What to produce |
Which lines in the records below hold the word "structure"? Copy each of them.

Supplied records |
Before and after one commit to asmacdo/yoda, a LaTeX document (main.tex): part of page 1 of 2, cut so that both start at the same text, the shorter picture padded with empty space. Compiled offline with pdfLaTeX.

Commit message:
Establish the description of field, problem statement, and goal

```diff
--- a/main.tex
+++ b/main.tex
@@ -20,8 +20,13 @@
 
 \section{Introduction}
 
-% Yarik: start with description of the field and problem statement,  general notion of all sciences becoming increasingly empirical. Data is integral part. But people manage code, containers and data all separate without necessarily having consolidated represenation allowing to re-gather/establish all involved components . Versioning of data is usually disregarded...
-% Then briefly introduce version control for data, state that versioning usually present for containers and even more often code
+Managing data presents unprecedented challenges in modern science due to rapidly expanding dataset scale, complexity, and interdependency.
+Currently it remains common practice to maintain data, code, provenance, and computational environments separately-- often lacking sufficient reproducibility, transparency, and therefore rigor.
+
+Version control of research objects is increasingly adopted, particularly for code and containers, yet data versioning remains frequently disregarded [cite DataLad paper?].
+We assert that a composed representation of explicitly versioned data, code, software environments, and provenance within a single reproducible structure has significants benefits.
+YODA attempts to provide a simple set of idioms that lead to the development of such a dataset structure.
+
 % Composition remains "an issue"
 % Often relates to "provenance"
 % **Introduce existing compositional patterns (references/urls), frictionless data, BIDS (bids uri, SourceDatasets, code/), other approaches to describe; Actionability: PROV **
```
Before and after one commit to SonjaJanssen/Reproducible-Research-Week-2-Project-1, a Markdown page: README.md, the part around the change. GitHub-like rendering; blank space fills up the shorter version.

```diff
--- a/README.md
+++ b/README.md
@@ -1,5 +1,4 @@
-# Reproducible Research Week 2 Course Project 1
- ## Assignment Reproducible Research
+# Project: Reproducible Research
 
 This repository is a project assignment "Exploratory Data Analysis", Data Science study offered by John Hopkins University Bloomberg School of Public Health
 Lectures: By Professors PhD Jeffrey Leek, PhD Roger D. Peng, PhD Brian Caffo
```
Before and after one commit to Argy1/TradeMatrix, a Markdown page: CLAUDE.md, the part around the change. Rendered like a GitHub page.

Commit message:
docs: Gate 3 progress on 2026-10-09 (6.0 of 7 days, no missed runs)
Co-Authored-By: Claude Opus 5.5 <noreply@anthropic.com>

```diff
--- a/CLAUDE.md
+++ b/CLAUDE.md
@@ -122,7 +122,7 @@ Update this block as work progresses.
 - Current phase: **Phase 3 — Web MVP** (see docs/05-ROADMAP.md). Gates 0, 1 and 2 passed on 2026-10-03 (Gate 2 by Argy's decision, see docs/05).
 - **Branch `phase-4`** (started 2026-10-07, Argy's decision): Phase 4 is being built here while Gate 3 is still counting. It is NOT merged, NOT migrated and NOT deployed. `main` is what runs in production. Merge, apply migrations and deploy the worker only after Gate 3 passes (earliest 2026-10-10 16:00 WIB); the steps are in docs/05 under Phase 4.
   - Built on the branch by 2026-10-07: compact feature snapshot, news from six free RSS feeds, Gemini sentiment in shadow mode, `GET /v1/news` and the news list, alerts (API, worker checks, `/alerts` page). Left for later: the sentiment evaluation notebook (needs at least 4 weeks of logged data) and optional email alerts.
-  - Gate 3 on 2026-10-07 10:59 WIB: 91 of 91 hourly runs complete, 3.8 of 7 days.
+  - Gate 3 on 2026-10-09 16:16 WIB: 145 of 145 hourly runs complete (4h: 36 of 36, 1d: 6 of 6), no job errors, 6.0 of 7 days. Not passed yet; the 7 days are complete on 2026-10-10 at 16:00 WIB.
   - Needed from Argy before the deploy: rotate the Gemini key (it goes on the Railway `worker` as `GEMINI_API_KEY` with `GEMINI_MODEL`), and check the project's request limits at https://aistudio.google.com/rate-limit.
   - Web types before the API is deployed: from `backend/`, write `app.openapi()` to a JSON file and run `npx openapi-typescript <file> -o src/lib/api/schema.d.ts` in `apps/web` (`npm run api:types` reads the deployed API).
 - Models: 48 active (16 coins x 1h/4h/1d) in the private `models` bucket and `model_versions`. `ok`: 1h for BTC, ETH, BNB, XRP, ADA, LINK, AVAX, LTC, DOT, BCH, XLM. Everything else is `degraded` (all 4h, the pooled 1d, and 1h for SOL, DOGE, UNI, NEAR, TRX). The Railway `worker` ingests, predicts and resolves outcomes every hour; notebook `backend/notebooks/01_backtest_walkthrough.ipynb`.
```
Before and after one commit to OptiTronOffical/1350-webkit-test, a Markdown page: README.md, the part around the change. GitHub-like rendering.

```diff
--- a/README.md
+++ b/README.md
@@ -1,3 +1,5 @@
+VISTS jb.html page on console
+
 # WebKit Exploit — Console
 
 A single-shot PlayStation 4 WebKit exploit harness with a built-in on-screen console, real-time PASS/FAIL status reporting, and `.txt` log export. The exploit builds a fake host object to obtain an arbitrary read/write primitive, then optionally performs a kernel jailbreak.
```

Task answer |
+We assert that a composed representation of explicitly versioned data, code, software environments, and provenance within a single reproducible structure has significants benefits.
+YODA attempts to provide a simple set of idioms that lead to the development of such a dataset structure.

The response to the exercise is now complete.